* _PROMPT_
Going through the data below, find how many lines include the word "tools", and reply with that number alone.

--*--

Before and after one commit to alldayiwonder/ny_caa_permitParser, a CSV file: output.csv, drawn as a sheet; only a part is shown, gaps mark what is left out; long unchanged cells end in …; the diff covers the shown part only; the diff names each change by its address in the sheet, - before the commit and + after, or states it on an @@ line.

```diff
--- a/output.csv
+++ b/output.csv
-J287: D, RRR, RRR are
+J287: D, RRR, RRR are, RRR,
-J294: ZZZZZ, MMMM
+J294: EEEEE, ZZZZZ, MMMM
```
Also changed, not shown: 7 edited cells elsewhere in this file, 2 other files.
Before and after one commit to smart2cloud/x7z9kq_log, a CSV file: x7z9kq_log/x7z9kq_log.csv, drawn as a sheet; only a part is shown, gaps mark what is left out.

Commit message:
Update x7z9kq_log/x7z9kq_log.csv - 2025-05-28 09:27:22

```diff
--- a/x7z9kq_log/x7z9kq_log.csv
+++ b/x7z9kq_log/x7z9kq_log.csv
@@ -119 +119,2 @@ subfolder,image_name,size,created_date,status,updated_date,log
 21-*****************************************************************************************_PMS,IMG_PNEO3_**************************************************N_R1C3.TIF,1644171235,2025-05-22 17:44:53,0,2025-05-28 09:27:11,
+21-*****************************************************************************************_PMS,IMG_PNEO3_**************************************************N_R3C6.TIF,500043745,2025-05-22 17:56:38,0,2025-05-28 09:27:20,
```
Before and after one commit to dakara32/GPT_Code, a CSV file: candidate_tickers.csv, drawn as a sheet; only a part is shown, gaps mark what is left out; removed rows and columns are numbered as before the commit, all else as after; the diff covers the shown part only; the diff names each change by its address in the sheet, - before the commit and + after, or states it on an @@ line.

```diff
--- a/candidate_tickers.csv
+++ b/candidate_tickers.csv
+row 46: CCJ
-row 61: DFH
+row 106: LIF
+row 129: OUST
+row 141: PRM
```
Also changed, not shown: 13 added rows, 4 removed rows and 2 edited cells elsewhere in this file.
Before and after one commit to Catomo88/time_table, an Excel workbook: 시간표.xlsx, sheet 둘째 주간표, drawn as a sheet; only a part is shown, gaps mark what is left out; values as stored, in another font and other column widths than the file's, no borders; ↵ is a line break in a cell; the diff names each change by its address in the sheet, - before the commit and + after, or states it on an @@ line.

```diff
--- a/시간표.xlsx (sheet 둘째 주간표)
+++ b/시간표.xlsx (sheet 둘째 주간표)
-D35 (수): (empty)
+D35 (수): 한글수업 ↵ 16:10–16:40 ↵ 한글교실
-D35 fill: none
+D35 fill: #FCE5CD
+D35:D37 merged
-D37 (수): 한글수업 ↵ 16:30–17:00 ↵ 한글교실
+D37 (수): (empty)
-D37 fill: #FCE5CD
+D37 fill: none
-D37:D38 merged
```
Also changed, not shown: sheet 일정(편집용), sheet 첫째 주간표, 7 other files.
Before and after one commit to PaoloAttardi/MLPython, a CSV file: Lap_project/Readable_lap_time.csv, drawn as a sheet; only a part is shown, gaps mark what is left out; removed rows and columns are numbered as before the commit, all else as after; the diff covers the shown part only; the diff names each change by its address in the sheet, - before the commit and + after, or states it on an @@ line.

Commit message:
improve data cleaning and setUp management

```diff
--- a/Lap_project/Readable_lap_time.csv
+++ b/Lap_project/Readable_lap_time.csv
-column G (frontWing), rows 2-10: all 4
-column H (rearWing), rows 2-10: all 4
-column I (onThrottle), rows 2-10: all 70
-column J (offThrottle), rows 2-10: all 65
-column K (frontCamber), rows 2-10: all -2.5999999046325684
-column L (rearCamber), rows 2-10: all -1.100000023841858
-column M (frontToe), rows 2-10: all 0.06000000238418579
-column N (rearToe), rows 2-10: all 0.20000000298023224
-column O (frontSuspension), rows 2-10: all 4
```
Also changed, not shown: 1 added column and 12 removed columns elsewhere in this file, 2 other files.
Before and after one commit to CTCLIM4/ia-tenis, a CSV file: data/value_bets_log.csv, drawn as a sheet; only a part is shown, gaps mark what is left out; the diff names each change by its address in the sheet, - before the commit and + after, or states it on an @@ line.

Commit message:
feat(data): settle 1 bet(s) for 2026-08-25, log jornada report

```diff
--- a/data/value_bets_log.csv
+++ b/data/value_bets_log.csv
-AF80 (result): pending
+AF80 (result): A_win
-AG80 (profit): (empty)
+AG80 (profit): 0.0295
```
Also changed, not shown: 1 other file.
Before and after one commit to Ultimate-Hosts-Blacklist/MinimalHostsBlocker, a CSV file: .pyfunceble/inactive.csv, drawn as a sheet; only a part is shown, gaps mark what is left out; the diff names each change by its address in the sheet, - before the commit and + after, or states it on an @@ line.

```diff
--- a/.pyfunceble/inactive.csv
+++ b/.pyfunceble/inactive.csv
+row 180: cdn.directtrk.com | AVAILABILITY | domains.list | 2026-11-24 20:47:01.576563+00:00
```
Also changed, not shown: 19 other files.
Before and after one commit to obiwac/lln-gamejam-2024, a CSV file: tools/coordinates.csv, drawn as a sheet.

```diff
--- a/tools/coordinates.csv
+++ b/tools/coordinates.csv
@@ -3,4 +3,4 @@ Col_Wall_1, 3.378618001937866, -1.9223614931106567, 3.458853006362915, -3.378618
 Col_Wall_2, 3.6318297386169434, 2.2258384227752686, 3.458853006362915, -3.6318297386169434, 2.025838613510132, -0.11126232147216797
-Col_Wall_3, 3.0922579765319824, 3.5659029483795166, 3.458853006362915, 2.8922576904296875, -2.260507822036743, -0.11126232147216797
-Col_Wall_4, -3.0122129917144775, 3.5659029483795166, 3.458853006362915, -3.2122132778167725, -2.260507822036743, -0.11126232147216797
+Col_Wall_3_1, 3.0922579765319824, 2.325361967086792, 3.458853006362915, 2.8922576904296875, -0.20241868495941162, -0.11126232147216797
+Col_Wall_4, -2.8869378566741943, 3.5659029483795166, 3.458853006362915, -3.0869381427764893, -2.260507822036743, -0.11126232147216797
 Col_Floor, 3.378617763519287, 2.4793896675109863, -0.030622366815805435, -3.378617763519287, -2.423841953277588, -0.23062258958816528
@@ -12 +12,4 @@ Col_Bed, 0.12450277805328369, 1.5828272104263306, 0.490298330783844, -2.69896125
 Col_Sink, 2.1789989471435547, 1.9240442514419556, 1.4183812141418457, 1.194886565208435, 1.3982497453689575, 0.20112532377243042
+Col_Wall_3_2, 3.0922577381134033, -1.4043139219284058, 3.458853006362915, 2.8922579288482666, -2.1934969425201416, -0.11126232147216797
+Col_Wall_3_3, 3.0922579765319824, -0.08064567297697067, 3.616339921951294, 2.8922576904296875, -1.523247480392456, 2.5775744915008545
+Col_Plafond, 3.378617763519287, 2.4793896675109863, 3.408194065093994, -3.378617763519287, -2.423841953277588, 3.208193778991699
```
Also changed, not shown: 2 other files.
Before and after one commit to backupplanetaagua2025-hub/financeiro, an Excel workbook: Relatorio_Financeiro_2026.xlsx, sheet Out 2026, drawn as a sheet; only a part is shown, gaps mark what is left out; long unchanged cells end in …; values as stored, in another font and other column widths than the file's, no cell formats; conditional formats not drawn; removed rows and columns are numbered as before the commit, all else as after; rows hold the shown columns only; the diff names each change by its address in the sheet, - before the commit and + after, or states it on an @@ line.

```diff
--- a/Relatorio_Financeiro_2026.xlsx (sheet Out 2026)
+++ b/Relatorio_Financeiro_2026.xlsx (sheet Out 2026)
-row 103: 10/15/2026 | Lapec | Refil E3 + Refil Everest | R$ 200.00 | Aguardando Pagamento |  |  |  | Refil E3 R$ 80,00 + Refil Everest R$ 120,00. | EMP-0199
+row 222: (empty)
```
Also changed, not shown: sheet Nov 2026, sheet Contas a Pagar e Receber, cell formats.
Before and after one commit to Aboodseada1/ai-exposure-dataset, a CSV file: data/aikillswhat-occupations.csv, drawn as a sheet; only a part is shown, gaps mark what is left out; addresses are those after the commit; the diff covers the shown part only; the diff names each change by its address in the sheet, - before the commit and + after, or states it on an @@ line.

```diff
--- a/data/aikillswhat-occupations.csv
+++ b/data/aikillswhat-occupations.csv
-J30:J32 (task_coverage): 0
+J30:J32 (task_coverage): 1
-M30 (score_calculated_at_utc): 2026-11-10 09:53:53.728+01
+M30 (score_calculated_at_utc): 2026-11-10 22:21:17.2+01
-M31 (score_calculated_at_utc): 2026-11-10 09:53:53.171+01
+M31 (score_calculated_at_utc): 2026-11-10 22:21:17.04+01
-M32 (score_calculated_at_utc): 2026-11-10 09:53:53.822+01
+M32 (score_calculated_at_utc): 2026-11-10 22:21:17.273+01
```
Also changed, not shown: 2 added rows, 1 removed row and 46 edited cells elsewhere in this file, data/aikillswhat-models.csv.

--*--

* _RESULT BELOW_
3